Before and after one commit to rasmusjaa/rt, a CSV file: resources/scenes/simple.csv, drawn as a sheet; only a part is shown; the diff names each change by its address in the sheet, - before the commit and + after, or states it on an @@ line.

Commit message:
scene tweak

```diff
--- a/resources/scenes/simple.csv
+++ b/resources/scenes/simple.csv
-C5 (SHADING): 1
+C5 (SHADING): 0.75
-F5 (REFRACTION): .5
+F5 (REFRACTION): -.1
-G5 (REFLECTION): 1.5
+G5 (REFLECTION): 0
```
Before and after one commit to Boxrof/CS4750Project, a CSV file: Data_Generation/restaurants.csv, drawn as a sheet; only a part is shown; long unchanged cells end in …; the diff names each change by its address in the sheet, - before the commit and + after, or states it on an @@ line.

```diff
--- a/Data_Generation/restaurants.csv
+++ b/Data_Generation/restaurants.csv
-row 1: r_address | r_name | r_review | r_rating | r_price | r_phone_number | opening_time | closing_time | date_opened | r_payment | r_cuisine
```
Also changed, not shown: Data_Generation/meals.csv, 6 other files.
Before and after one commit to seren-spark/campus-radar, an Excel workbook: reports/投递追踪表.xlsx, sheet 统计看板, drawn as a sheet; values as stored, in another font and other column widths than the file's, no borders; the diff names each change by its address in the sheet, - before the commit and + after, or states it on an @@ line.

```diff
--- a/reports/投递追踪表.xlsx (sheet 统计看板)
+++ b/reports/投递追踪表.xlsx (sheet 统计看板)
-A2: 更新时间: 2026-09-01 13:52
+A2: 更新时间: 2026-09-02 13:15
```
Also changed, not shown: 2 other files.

#### Prompt:
Look through the material above. Copy each line where the word "shown" appears.

#### Your solution:
Before and after one commit to rasmusjaa/rt, a CSV file: resources/scenes/simple.csv, drawn as a sheet; only a part is shown; the diff names each change by its address in the sheet, - before the commit and + after, or states it on an @@ line.
Before and after one commit to Boxrof/CS4750Project, a CSV file: Data_Generation/restaurants.csv, drawn as a sheet; only a part is shown; long unchanged cells end in …; the diff names each change by its address in the sheet, - before the commit and + after, or states it on an @@ line.
Also changed, not shown: Data_Generation/meals.csv, 6 other files.
Also changed, not shown: 2 other files.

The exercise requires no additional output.